* _Task objective_:
Return each entry word for word. Leave the images out.

* _Source data_:

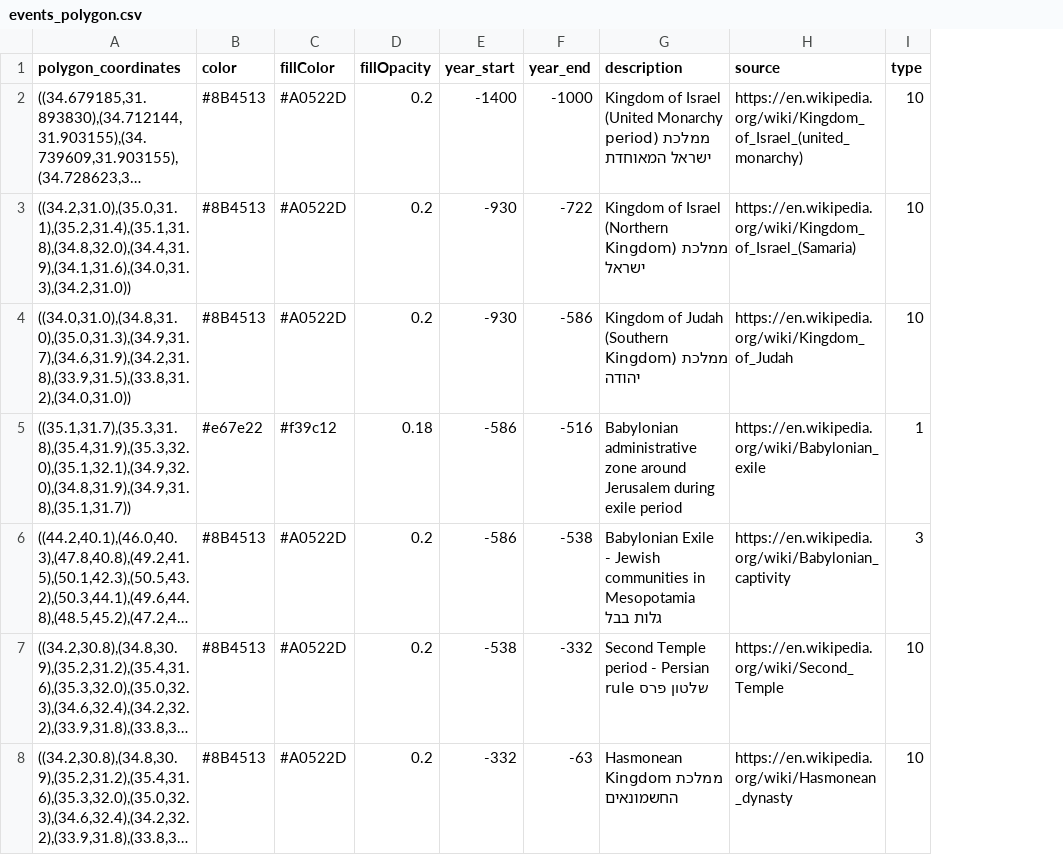
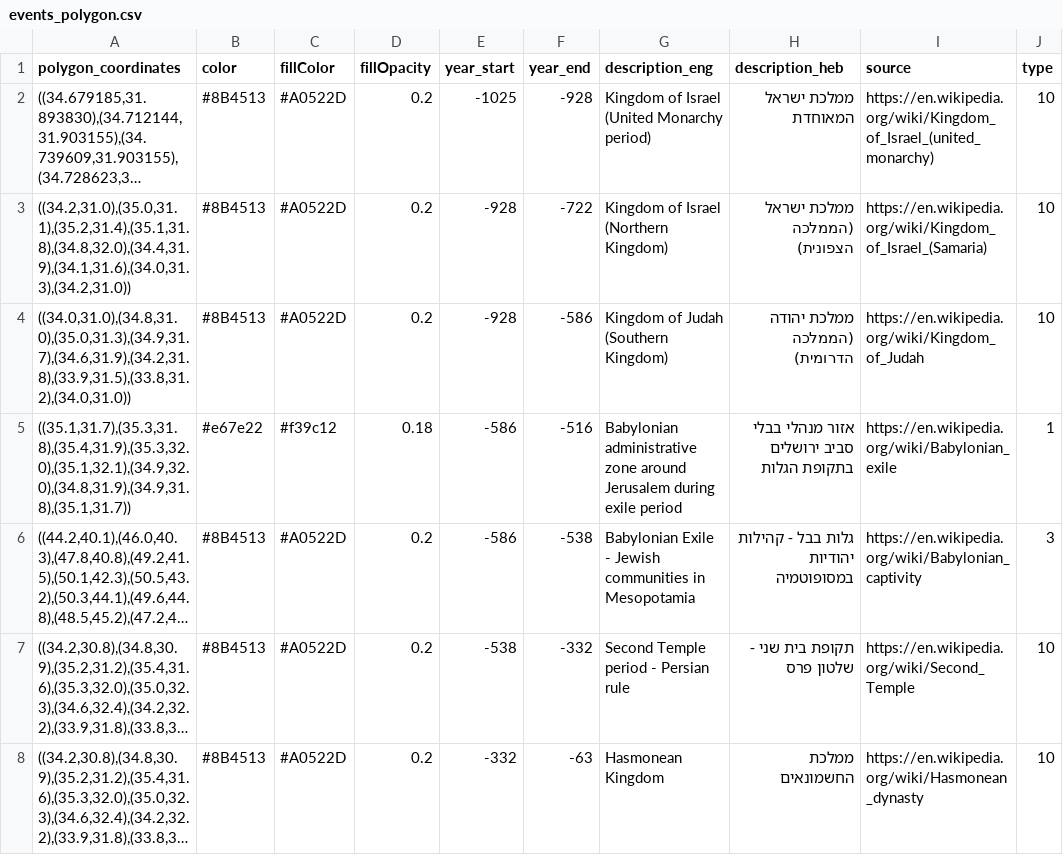
Before and after one commit to softwine-ltd/kehillot-through-time, a CSV file: events_polygon.csv, drawn as a sheet; only a part is shown; long unchanged cells end in …; the diff covers the shown part only; the diff names each change by its address in the sheet, - before the commit and + after, or states it on an @@ line.

```diff
--- a/events_polygon.csv
+++ b/events_polygon.csv
+column H (description_heb), rows 2-8: ממלכת ישראל המאוחדת | ממלכת ישראל (הממלכה הצפונית) | ממלכת יהודה (הממלכה הדרומית) | אזור מנהלי בבלי סביב ירושלים בתקופת הגלות | גלות בבל - קהילות יהודיות במסופוטמיה | תקופת בית שני - שלטון פרס | ממלכת החשמונאים
-G1: description
+G1: description_eng
-E2 (year_start): -1400
+E2 (year_start): -1025
-F2 (year_end): -1000
+F2 (year_end): -928
-G2 (description_eng): …Monarchy period) ממלכת ישראל המאוחדת
+G2 (description_eng): …Monarchy period)
-E3:E4 (year_start): -930
+E3:E4 (year_start): -928
-G3 (description_eng): Kingdom of Israel (Northern Kingdom) ממלכת ישראל
+G3 (description_eng): Kingdom of Israel (Northern Kingdom)
-G4 (description_eng): Kingdom of Judah (Southern Kingdom) ממלכת יהודה
+G4 (description_eng): Kingdom of Judah (Southern Kingdom)
-G6 (description_eng): …in Mesopotamia גלות בבל
+G6 (description_eng): …in Mesopotamia
-G7 (description_eng): Second Temple period - Persian rule שלטון פרס
+G7 (description_eng): Second Temple period - Persian rule
-G8 (description_eng): Hasmonean Kingdom ממלכת החשמונאים
+G8 (description_eng): Hasmonean Kingdom
```
Also changed, not shown: 14 removed rows and 13 edited cells elsewhere in this file, events.csv, 2 other files.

* _Task answer_:
Before and after one commit to softwine-ltd/kehillot-through-time, a CSV file: events_polygon.csv, drawn as a sheet; only a part is shown; long unchanged cells end in …; the diff covers the shown part only; the diff names each change by its address in the sheet, - before the commit and + after, or states it on an @@ line.

```diff
--- a/events_polygon.csv
+++ b/events_polygon.csv
+column H (description_heb), rows 2-8: ממלכת ישראל המאוחדת | ממלכת ישראל (הממלכה הצפונית) | ממלכת יהודה (הממלכה הדרומית) | אזור מנהלי בבלי סביב ירושלים בתקופת הגלות | גלות בבל - קהילות יהודיות במסופוטמיה | תקופת בית שני - שלטון פרס | ממלכת החשמונאים
-G1: description
+G1: description_eng
-E2 (year_start): -1400
+E2 (year_start): -1025
-F2 (year_end): -1000
+F2 (year_end): -928
-G2 (description_eng): …Monarchy period) ממלכת ישראל המאוחדת
+G2 (description_eng): …Monarchy period)
-E3:E4 (year_start): -930
+E3:E4 (year_start): -928
-G3 (description_eng): Kingdom of Israel (Northern Kingdom) ממלכת ישראל
+G3 (description_eng): Kingdom of Israel (Northern Kingdom)
-G4 (description_eng): Kingdom of Judah (Southern Kingdom) ממלכת יהודה
+G4 (description_eng): Kingdom of Judah (Southern Kingdom)
-G6 (description_eng): …in Mesopotamia גלות בבל
+G6 (description_eng): …in Mesopotamia
-G7 (description_eng): Second Temple period - Persian rule שלטון פרס
+G7 (description_eng): Second Temple period - Persian rule
-G8 (description_eng): Hasmonean Kingdom ממלכת החשמונאים
+G8 (description_eng): Hasmonean Kingdom
```
Also changed, not shown: 14 removed rows and 13 edited cells elsewhere in this file, events.csv, 2 other files.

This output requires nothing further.